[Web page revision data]

▼

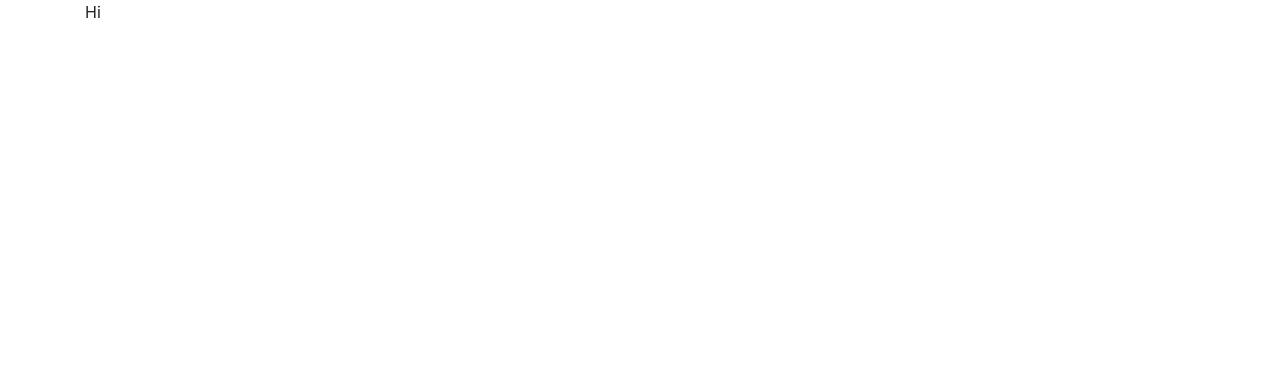
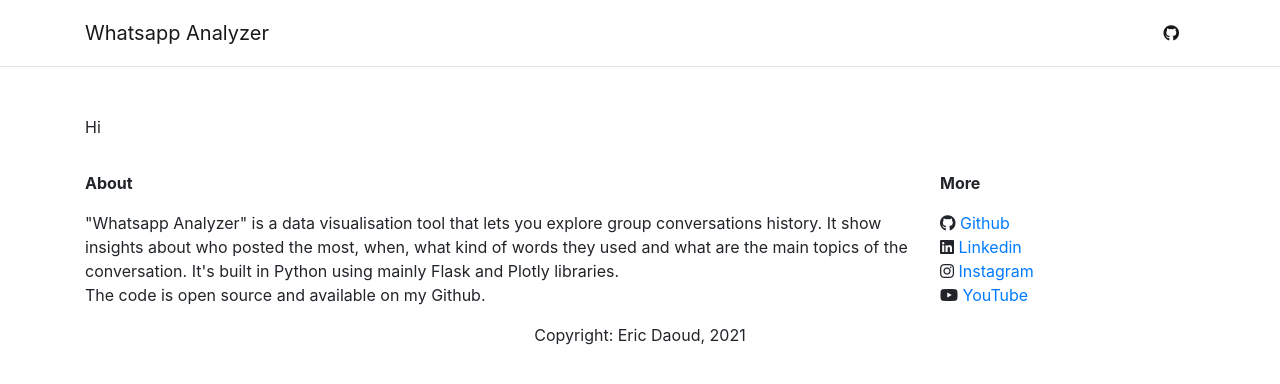
Before and after one commit to ericdaat/whatsapp-analyser, a Flask app: page / in a window 1280 px wide. Before the commit the part shown is almost empty. Shown: the top 384 px of the page. Run offline with Flask 2, Linux system fonts and the light colour scheme; parts of the project's set-up code (start-up, migrations or seed data) failed here and were passed over; some libraries are stand-ins or nearby versions.

Commit message:
better frontend

```diff
--- a/src/application/templates/base.html
+++ b/src/application/templates/base.html
@@ -1,5 +1,13 @@
 {% include "includes/head.html" %}
 
-<div class="container">
+<header>
+    {% include "includes/header.html" %}
+</header>
+
+<div class="container mt-5">
     {% block body %}{% endblock %}
 </div>
+
+<footer>
+    {% include "includes/footer.html" %}
+</footer>
--- a/src/application/templates/chat.html
+++ b/src/application/templates/chat.html
@@ -1,12 +1,9 @@
 {% extends "base.html" %}
 
 {% block body %}
-<h1>Analyse des messages</h1>
-
-<p>Les graphes suivants montrent l'activité de la conversation.</p>
+<h1>Conversation Insights</h1>
 
 {% for div in graph_divs %}
-    <h3>{{title}}</h3>
     {{div|safe}}
 {% endfor %}
 
--- /dev/null
+++ b/src/application/templates/includes/footer.html
@@ -0,0 +1,34 @@
+<footer div class="bg-white container">
+    <div class="row pt-3">
+       <div class="col-9">
+           <p class="font-weight-bold">About</p>
+           <p>
+               "Whatsapp Analyzer" is a data visualisation tool that lets you
+                explore group conversations history. It show insights about
+                who posted the most, when, what kind of words they used
+                and what are the main topics of the conversation.
+                It's built in Python using mainly Flask and Plotly libraries.
+                <br>The code is open source and available on my Github.
+           </p>
+       </div>
+
+        <div class="col-3">
+            <p class="font-weight-bold">More</p>
+
+            <ul class="list-unstyled">
+                <li class="list-item"><i class="fab fa-github"></i> <a href="">Github</a></li>
+                <li class="list-item"><i class="fab fa-linkedin"></i> <a href="">Linkedin</a></li>
+                <li class="list-item"><i class="fab fa-instagram"></i> <a href="">Instagram</a></li>
+                <li class="list-item"><i class="fab fa-youtube"></i> <a href="">YouTube</a></li>
+            </ul>
+        </div>
+
+    </div>
+
+    <div class="row text-center">
+        <div class="col">
+           <p>Copyright: Eric Daoud, 2021</p>
+       </div>
+    </div>
+
+</footer>
--- /dev/null
+++ b/src/application/templates/includes/header.html
@@ -0,0 +1,22 @@
+<nav class="navbar navbar-light bg-white border-bottom">
+    <div class="container">
+        <span class="navbar-brand mb-0">
+            <a class="navbar-brand" href="{{ url_for('home.index') }}">
+                Whatsapp Analyzer
+            </a>
+        </span>
+
+        <span class="navbar-text">
+            <ul class="nav nav-pills">
+
+                <li class="nav-text">
+                    <a class="nav-link" aria-current="page" href="" >
+                        <i class="fab fa-github"></i>
+                    </a>
+                </li>
+
+            </ul>
+        </span>
+
+    </div>
+</nav>
```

▲

→ What to work on
Filter these records, keeping every line where the word "item" occurs.

→ Output for this task
+                <li class="list-item"><i class="fab fa-github"></i> <a href="">Github</a></li>
+                <li class="list-item"><i class="fab fa-linkedin"></i> <a href="">Linkedin</a></li>
+                <li class="list-item"><i class="fab fa-instagram"></i> <a href="">Instagram</a></li>
+                <li class="list-item"><i class="fab fa-youtube"></i> <a href="">YouTube</a></li>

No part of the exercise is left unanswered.